Moderate Socialist voters are seen as an important factor in the second round of voting in the French general election on Sunday (19 March).
EXTERIOR GV: Renault factory Paris.
MV: Factory workers leaving factory.
MV: Socialist leader Francois Mitterrand walking through crowd.
MV: Factory workers walking down street.
GV PAN: M. Mitterrand walks through crowd of factory workers.
MV: Factory workers looking on.
MV PULL BACK TO GV: M. Mitterrand surrounded by factory workers.
EXTERIOR GV: Elysee Palace.
MV: Prime Minster Raymond Barre steps from car and enters Palace.
MV: Mme Simone Veil, French Minister for Health, enters palace.
MV's: Other ministers step from cars and enter Palace. (3 SHOTS)
GV: Minister steps from car, runs up steps and enters Palace.
The Gaullists and the Centrist Party of President Giscard d'Estaing have entered into a similar pact to that of the Left. So the second round will be straight battle between the Left and the government coalition. Monsieur Pierre Mauroy, who has been considered as a possible successor to M. Mitterrand as Socialist leader, said on Thursday he estimated the Left-wing opposition was assured of 220 seats in the new National Assembly, which was 26 short of an absolute majority of the 491 seats at stake. He felt the opposition could win 31 more seats, and a majority, if voting discipline held firm.

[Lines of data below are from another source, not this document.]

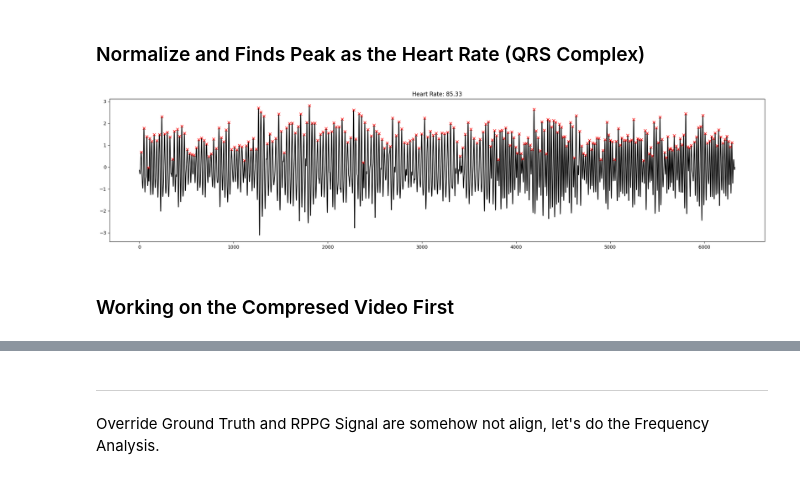
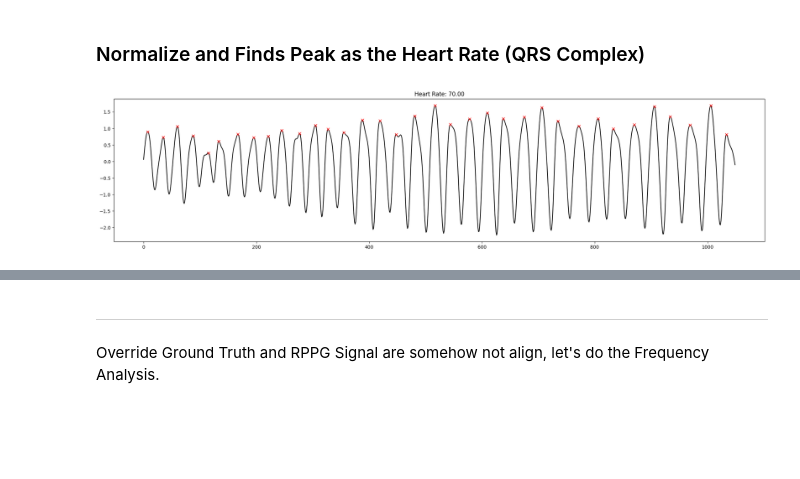
Before and after one commit to archiseino/hrv-plus-ultra, a Jupyter notebook: hrv-plus-ultra.ipynb, the cells around one changed output, grey strips where cells are left out. Cells and saved outputs as stored; diff of their text form; code cells hidden in the pictures; blank space fills up the shorter version.

```diff
--- a/hrv-plus-ultra.ipynb
+++ b/hrv-plus-ultra.ipynb
@@ -281,0 +382,8 @@ plt.show()
+# %%
+# Calculate power in physiological band (0.8-2.0 Hz)
+f, pxx = signal.welch(filtered_rppg, fs)
+physio_power = np.sum(pxx[(f >= 0.8) & (f <= 2.0)])
+total_power = np.sum(pxx)
+signal_quality = physio_power / total_power
+
+print(signal_quality)
@@ -281,0 +394,21 @@ plt.show()
+# %%
+## Filter Original Length Signal
+fs = 35; lowcut = 0.8; highcut = 2.9; order = 3
+b, a = signal.butter(order, [lowcut, highcut], btype='band', fs=fs)
+# b, a = signal.butter(3, [0.8, 2.0], btype='band', fs=fs)
+# downsamped_filtered = signal.filtfilt(b, a, downsampled_ground_truth)
+
+# # Additional lowpass to remove high-frequency noise
+# b2, a2 = signal.butter(3, 2.5, btype='low', fs=fs)
+# downsampled_ground_truth = signal.filtfilt(b2, a2, downsamped_filtered)
+
+compressed_filtered_ground_truth = signal.filtfilt(b, a, downsampled_ground_truth)
+
+## Show the Filtered RPPG Signal
+fig, ax = plt.subplots(2, 1, figsize=(20, 6))
+ax[0].plot(downsampled_ground_truth, color='black')
+ax[0].set_title('Ground Truth Signal - Before Filtering')
+ax[1].plot(compressed_filtered_ground_truth, color='black')
+ax[1].set_title('Ground Truth Signal - After Filtering')
+plt.tight_layout()
+plt.show()
@@ -283,24 +418,23 @@ plt.show()
 ### Normalize and Finds Peak as the Heart Rate (QRS Complex)
 # %%
 ## Normalie the RPPG Signal
-filtered_rppg = (filtered_rppg - np.mean(filtered_rppg)) / np.std(filtered_rppg)
+compressed_filtered_ground_truth = (compressed_filtered_ground_truth - np.mean(compressed_filtered_ground_truth)) / np.std(compressed_filtered_ground_truth)
 
 ## Finds Peak Signal
-peaks, _ = signal.find_peaks(
-    x=filtered_rppg,
-    prominence=0.5,
+peaks_gt, _ = signal.find_peaks(
+    x=compressed_filtered_ground_truth,
+    prominence=0.4,
+    distance=int(fs * 0.5)
 )
 
 ## Calculating the Heart Rate and Show the Result
-heart_rate = 60 * len(peaks) / (len(filtered_rppg) / fs)
+heart_rate = 60 * len(peaks_gt) / (len(compressed_filtered_ground_truth) / fs)
 
 plt.figure(figsize=(20, 5))
-plt.plot(filtered_rppg, color='black')
-plt.plot(peaks, filtered_rppg[peaks], 'x', color='red')
+plt.plot(compressed_filtered_ground_truth, color='black')
+plt.plot(peaks_gt, compressed_filtered_ground_truth[peaks_gt], 'x', color='red')
 plt.title(f'Heart Rate: {heart_rate:.2f}')
 plt.tight_layout()
 plt.show()
 # %% [output]
-[figure, old version]
+[figure, new version]
-# %% [markdown]
-### Working on the Compresed Video First
```
Also changed, not shown: parts of 45 cells of this notebook, 2 other files.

Script is copyright Reuters Limited. All rights reserved
Background: Moderate Socialist voters are seen as an important factor in the second round of voting in the French general election on Sunday (19 March). Political observers say they cannot predict how these moderates will react to the electoral pact the Socialists and Communists struck last Monday (13 March). This reciprocal agreement called for Socialist candidates to stand down wherever Communists were best placed to win after last Sunday's first-round voting.
SYNOPSIS: Meanwhile, the campaigning goes on. Workers leaving the Renault car factory in Paris were the Socialists' target.
Socialist leader Francois Mitterrand was there to rally support after the fragile one percent lead the Left gained in the first round. The confidence of the Left, buoyed by opinion polls before the first balloting, has been ebbing away. As Monsieur Mitterrand was seeking support here, his Number Two, Monsieur Gaston Defferre, was on the brink of stating in Marseilles that the Left had already lost next Sunday's balloting-and the chance of coming to power.
Meanwhile, at the Elysee Palace, Prime Minister Raymond Barre, and other Ministers, arrived for a meeting. Since the first balloting, the ruling Centre-Right coalition has drummed the theme that a Leftist Government was a 'threat' to France's future. Government politicians have been vigorously tapping public fears of Communist participation in a Left-wing government. Monsieur Barre has appealed to Socialist and Left-wing radical voters not to help the Communists to power. The government's warning is that, if the Left wins, democracy in France could be threatened.